Creating Satire Through Music: Cristina Lord

Cristina Lord is one of the commissioned composers for our upcoming Flash Operas Program at Symphony Space on May 5 and 6.  She has written her Flash Opera based on the story ‘Pledge Drive’ by Patricia Marx.  In advance of our upcoming workshop of her piece, we asked her about what she was thinking about as she worked and what kinds of challenges her story presented to her writing process.  Here are some of her thoughts…

EiO: While you wrote your libretto, were you also imagining the music?  How much did this impact your finished piece?

Cristina: While I didn’t have specific music in mind, I did have a pretty firm idea regarding the emotional contour. I let the text guide me with its sarcasm, self-awareness, and wit. Given this nature, I knew I wanted something humorous with dark undertones, and ridiculous in all the right ways. This led me to write frequent shifts in the music, some more rapid than others, in an array of musical languages that culminate in something unapologetically postmodern.

Pledge Drive SCORE 2a

Score excerpt from Cristina Lord’s ‘Pledge Drive.’

EiO: What challenges did your story present in terms of character and narrative?  How did you resolve these challenges with your music?

Cristina: Pledge Drive by Patricia Marx is more akin to a portrait of a character than a traditional narrative. However, it does pose important questions about society like any good narrative should. The way I see it, there are three characters in the story: Patty, the narrator(s), and the audience. While every story has an intended audience, Pledge Drive is unique in its assertively direct attitude towards the audience.

Surprisingly, Patty isn’t involved in any direct action in the text – she is only referenced (albeit relentlessly). While translating the libretto to opera, I decided it was important to physically represent her. She is unknowingly the star of the show; she is not only the focal point of humor and sarcasm, but is also the lens for questioning societal behavior. Musically, Patty’s part is very present, but never substantive. For example, she has impressive and soaring lines, but none of them involve text that push the narrative. Also, her lines are almost always dependent on the narrator.
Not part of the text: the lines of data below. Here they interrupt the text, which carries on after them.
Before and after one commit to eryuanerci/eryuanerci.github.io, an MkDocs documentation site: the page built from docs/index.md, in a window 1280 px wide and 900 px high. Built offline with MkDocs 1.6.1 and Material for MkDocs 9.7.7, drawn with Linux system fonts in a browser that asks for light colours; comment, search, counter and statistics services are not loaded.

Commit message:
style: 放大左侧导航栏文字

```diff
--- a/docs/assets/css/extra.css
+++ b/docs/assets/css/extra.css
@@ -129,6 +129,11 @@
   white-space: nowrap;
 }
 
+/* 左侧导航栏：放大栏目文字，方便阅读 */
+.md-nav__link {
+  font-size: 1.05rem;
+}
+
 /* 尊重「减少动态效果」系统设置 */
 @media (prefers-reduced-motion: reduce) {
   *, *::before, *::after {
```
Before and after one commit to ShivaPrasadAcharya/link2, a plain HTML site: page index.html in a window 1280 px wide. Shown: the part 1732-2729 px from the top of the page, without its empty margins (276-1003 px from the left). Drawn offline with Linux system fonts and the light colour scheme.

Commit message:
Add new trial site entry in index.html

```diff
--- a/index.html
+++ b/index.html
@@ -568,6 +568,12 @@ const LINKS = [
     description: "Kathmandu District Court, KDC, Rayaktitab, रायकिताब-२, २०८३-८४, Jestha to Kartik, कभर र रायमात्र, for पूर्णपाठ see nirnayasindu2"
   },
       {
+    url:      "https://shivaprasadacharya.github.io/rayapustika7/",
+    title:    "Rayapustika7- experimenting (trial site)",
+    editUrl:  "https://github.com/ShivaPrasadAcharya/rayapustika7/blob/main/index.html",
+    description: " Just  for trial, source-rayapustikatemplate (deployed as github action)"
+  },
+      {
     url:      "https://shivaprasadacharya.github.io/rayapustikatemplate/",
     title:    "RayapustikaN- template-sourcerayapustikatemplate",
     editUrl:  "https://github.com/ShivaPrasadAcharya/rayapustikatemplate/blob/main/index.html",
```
In order to avoid the musical and narrative stagnation that can occur with a single voice, I made the decision to have the narrator be represented by two people instead of one. This approach creates a dialogue to engage the audience. It also enables this character to be more chaotic and therefore have greater impact on the audience and Patty. Furthermore, having two narrators creates the semblance of a group, which is a much better representation of society than just one would be. This way, the storyline becomes a societal commentary instead of a single person’s opinion.

EiO: What big questions do you have about how the musicians will respond to the music? 

Cristina: So much of the music relies on the theatrical interpretation, and so I’m hoping that my ideas and intentions will come across clearly. While I undoubtedly want the musicians and audience to have fun with the music, I also hope that it leaves them with questions and self-reflection.